» **RECORD SET**:
BEGIN

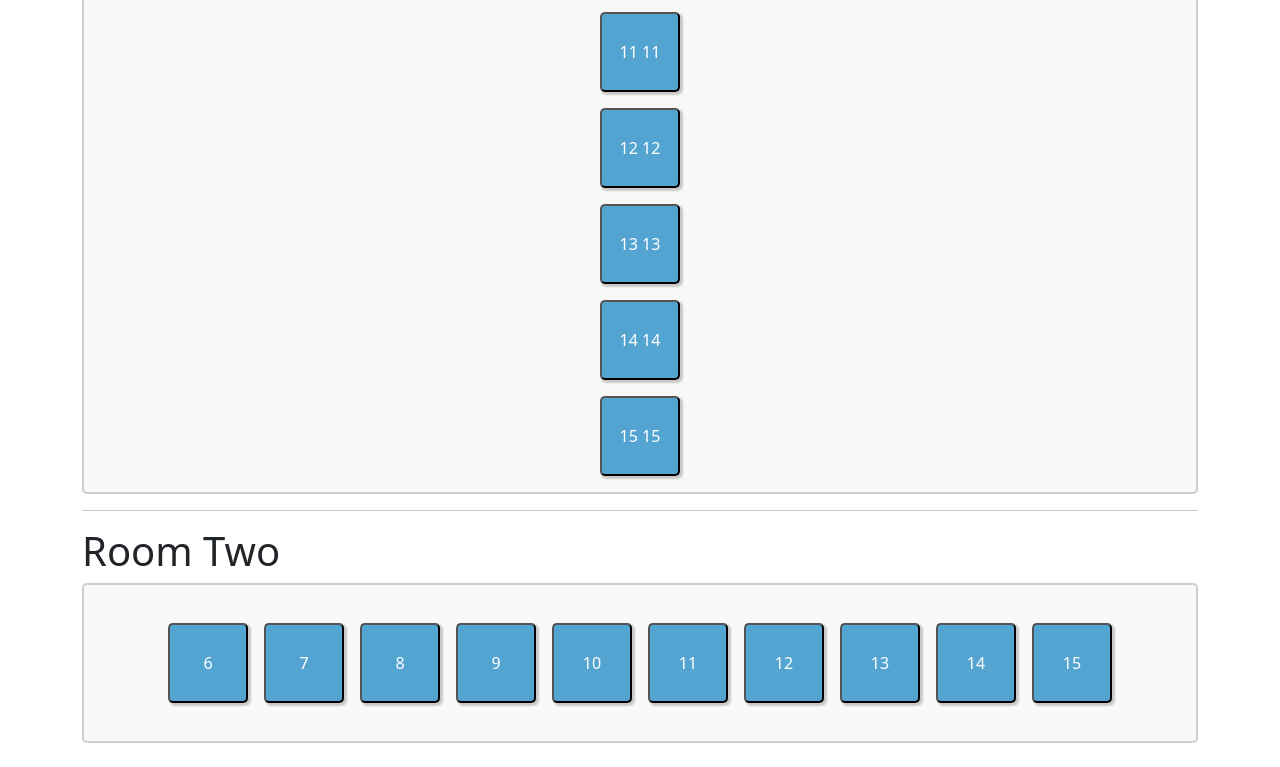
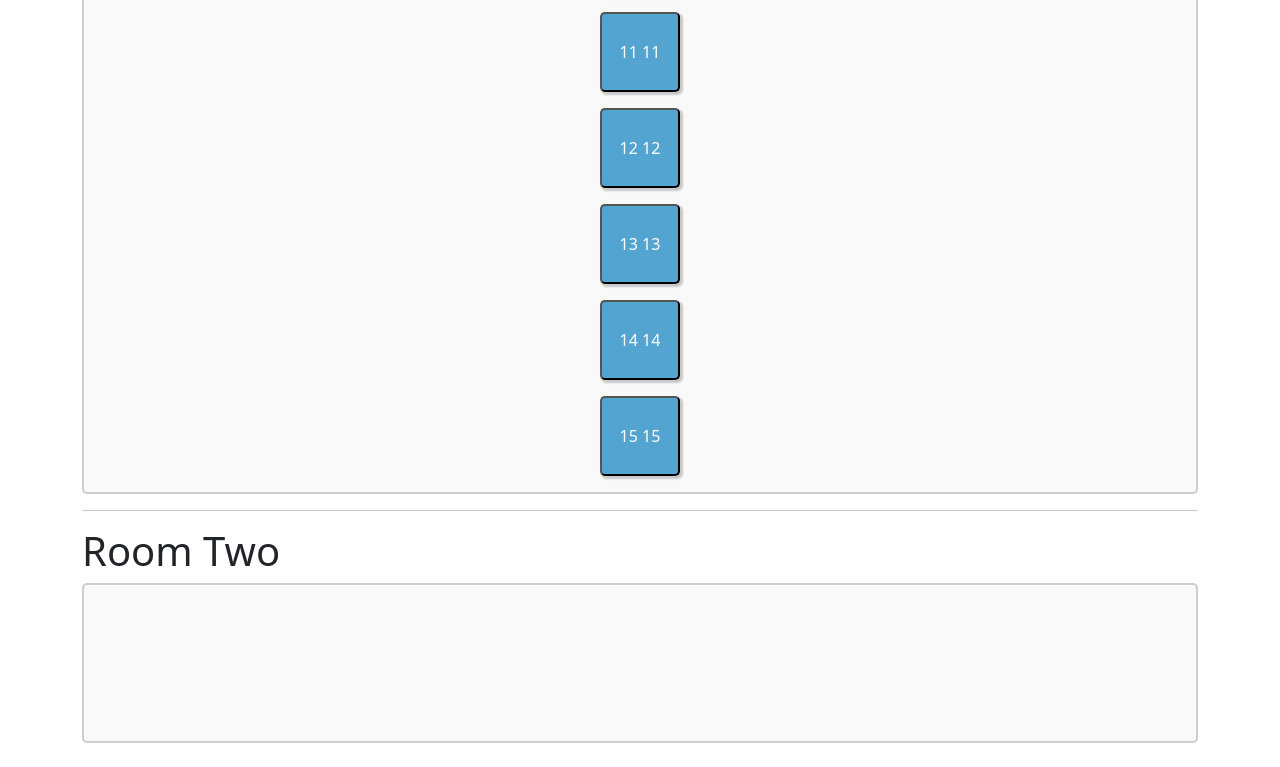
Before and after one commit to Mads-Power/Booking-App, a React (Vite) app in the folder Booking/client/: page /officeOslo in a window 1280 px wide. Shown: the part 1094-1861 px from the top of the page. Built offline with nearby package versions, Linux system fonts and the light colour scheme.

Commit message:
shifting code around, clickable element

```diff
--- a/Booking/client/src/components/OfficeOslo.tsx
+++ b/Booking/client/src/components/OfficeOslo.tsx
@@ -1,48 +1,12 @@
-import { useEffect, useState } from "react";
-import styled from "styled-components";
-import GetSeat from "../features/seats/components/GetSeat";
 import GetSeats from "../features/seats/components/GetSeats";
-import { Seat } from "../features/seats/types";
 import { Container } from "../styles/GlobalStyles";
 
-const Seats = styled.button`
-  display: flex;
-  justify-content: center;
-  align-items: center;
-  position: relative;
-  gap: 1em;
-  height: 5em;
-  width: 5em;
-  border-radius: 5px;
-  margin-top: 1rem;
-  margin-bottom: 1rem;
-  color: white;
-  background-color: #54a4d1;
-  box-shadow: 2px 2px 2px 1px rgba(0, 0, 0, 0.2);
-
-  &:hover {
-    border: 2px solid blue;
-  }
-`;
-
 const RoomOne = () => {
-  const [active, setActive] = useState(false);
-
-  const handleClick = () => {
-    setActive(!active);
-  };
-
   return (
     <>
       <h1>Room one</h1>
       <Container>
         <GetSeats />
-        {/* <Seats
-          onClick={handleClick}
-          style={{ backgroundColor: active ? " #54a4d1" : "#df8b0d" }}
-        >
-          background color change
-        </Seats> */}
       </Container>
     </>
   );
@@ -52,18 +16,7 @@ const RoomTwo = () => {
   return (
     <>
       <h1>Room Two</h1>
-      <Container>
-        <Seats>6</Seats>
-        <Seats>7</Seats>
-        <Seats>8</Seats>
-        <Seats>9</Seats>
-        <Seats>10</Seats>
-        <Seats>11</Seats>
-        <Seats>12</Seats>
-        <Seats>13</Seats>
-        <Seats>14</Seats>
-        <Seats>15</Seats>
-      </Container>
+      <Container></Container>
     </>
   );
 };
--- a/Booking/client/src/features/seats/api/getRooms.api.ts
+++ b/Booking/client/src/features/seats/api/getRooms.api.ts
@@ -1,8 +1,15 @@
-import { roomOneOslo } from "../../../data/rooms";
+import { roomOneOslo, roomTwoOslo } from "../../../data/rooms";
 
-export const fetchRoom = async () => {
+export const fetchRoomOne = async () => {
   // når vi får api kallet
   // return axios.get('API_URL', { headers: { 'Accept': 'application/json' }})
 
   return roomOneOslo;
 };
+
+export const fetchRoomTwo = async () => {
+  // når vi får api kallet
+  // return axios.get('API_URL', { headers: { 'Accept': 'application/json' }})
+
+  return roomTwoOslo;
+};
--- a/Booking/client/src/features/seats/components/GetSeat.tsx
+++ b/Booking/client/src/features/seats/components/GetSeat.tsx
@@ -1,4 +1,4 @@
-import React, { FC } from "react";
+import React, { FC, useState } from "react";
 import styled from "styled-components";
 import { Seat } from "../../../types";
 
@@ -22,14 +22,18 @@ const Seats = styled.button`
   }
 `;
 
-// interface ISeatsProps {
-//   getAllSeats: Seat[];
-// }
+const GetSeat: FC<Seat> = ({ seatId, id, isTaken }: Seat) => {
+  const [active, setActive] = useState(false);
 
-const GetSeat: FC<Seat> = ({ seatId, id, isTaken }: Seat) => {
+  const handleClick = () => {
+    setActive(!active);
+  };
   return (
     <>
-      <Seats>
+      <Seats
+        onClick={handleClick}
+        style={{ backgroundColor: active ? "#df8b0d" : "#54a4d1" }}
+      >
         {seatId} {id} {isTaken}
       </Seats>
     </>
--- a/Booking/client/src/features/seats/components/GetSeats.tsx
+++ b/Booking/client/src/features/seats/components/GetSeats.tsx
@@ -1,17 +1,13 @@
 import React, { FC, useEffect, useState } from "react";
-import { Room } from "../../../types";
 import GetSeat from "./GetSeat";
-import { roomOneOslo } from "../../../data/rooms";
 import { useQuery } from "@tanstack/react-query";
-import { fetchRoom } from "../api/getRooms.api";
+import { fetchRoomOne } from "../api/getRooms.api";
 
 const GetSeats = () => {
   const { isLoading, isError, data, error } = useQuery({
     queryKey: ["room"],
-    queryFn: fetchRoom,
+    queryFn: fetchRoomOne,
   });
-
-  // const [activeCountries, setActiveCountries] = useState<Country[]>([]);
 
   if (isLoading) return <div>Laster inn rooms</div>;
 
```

END
BEGIN

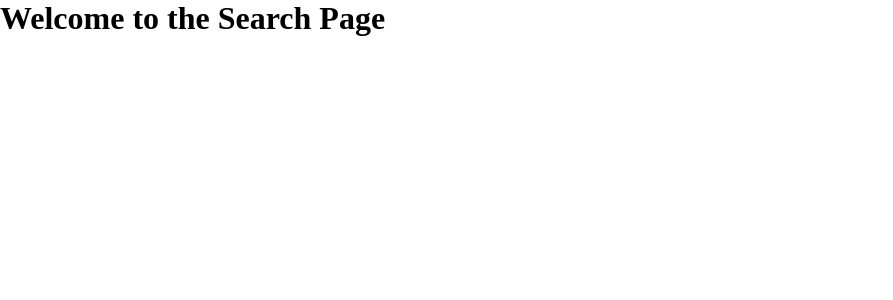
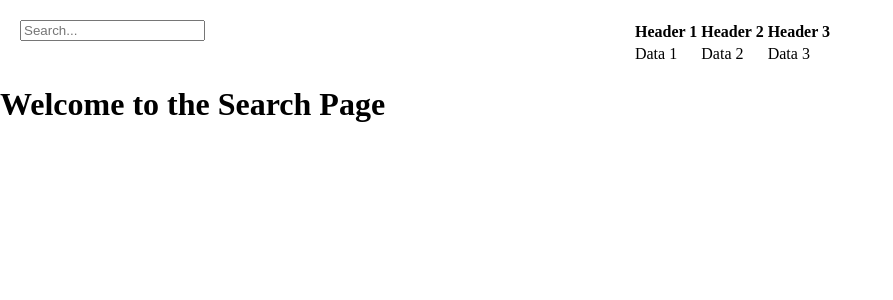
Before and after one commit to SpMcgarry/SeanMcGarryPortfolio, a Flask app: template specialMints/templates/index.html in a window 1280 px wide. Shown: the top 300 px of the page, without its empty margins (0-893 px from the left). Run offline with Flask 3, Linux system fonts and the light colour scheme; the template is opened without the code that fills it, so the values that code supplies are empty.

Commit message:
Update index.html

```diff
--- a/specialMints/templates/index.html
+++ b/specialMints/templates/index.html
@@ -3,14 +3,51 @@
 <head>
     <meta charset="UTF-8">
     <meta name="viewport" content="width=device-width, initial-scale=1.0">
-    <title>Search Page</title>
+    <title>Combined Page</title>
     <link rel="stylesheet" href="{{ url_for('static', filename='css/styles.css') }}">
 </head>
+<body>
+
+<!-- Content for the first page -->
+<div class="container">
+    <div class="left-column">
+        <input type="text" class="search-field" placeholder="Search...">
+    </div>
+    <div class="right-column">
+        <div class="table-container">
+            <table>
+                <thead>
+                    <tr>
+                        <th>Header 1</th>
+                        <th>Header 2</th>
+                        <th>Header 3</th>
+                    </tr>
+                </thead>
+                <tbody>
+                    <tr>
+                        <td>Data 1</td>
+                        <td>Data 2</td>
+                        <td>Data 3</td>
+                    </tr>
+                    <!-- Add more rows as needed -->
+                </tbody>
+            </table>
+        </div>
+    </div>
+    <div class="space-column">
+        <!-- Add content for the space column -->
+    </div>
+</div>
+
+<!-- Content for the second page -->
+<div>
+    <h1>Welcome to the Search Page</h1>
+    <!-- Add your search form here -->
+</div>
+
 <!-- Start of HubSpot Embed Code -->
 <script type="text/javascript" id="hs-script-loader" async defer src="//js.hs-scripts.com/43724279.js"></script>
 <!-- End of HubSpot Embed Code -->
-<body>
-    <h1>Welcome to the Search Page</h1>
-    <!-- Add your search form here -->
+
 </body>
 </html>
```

END

» **WORK TO BE COMPLETED**:
How many lines above include the word "return"? Answer with the number alone.

» **ANSWER BOX**:
8